This is especially helpful when team members come from disparate organizations that may be perceived as having conflicting interests. If our parent organizations do have different goals, we should acknowledge them openly instead of ignoring them. And if we’re all chasing the same outcomes with this effort, we can see that. Either way the team gets a sense of everyone’s motivations, which makes it easier to understand and trust one another. And that trust helps people proactively reach out and collaborate with one another.
I don’t assume that my teammates already know each other. Our first kickoff breaks down barriers for everyone. That really matters when we’re working with a partner from another agency — it’s easy for my teammates to fall into a vendor-client relationship and rely on me to mediate communication with our partner. Sometimes that’s appropriate! But in the long run it’s inefficient and impersonal. If a designer needs to clarify a workflow or a developer needs to better understand the underlying data, I don’t want to make them wait for me. Especially in a distributed team, where many of my teammates start working hours before I’m even awake.
5. Embrace different working styles.

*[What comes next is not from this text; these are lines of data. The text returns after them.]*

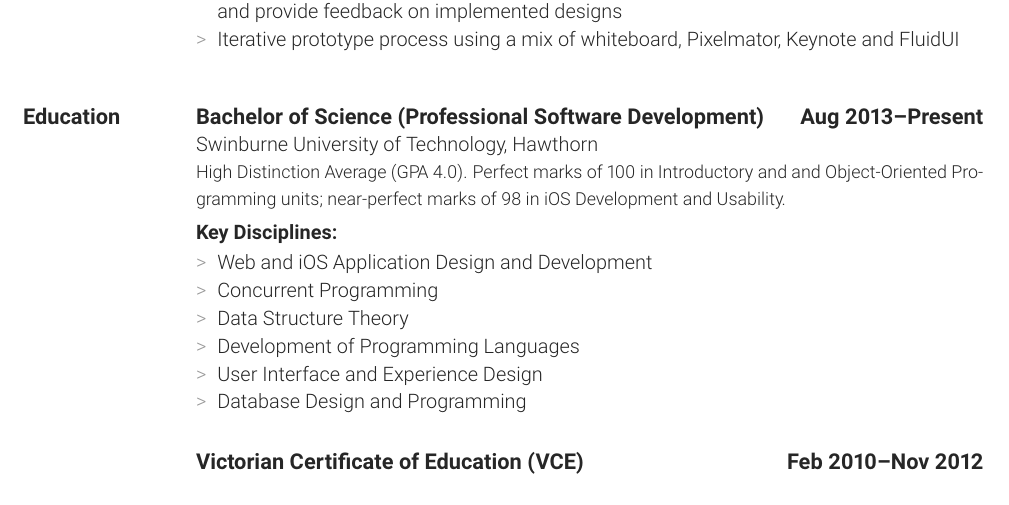
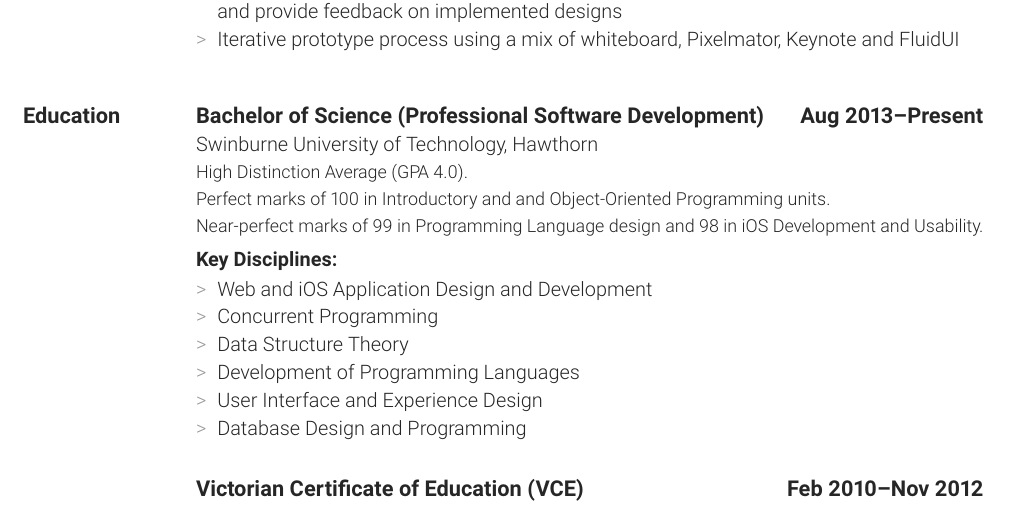
Before and after one commit to alexcu/resume, a LaTeX CV (resume.tex, which reads sections/education.tex): part of page 2 of 3, cut so that both start at the same text. The pictures show the PDF file resume.pdf that the author committed with the source.

Commit message:
CONTENT: Update education section to include LSD marks

```diff
--- a/sections/education.tex
+++ b/sections/education.tex
@@ -27,7 +27,9 @@
                 \item Database Design and Programming
             \end{itemize}
         }
-        {High Distinction Average (GPA 4.0). Perfect marks of 100 in Introductory and and Object-Oriented Programming units; near-perfect marks of 98 in iOS Development and Usability.}
+        { High Distinction Average (GPA 4.0).\\
+          Perfect marks of 100 in Introductory and and Object-Oriented Programming units.\\
+          Near-perfect marks of 99 in Programming Language design and 98 in iOS Development and Usability.}
 
     % \edu{Bachelor of Information Technology Scholarship Program}
     %     {Mar}{Jun 2013}
```
Also changed, not shown: resume.pdf.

Everyone works a little differently, and it’s best to acknowledge that. I ask my teammates some structured questions: Are you a morning person, a night person, or somewhere in between? What’s your favorite communication channel? Would you rather pair with people or work alone and review after? Do you prefer open-ended or highly structured tasks? What should we do if you’re having an off day?
Then we use that information to shape our workflow. It helps me define when standup should be, how many team meetings we should set, how work gets tracked, and other bits of process. It also sets expectations with the team: if you tell me something, I’ll listen to you, and I’ll act on it. This plants the seeds for productive retrospectives, strategy sessions, and 1:1 conversations.
There are three major themes to my approach. First, understand the vision. You can’t inspire and organize effectively without it. Second, invest in relationships. Teams are made of people, not machines, and trust is key. Finally, empower individuals. If you set yourself up to micromanage your team, you’re losing the benefit of having other people involved. Fortunately, this is pretty easy to do if your teammates have a clear picture of the vision and strong relationships with one another (and you).
¹ In a matrixed organization, it’s critical to connect with whoever is in charge of staff allocation. Talking to staffing leads early helps them understand the project better, so that they can confidently find people with the right skills and personalities. It also builds trust — because I talk to them frequently about upcoming projects and explain my staffing requests in detail, I’m a known quantity. They know that the project is well-defined, that their people won’t get asked to do unfulfilling work, and that there is a stable point of contact who is taking responsibility for the project.
² I find myself heavily influenced by Ren et al’s Applying Common Identity and Bond Theory to Design of Online Communities, which postulates that people in groups are generally driven either by their bonds with the other members of the group (imagine a group of friends, who all have direct relationships with one another) or by their identity as a member of the group (imagine fans of a sports team, who don’t know each other but love their team). My approach is to plant the seeds of both types of attachment, and to try to create both a shared team identity and foster individual social connections. It’s worked for me so far.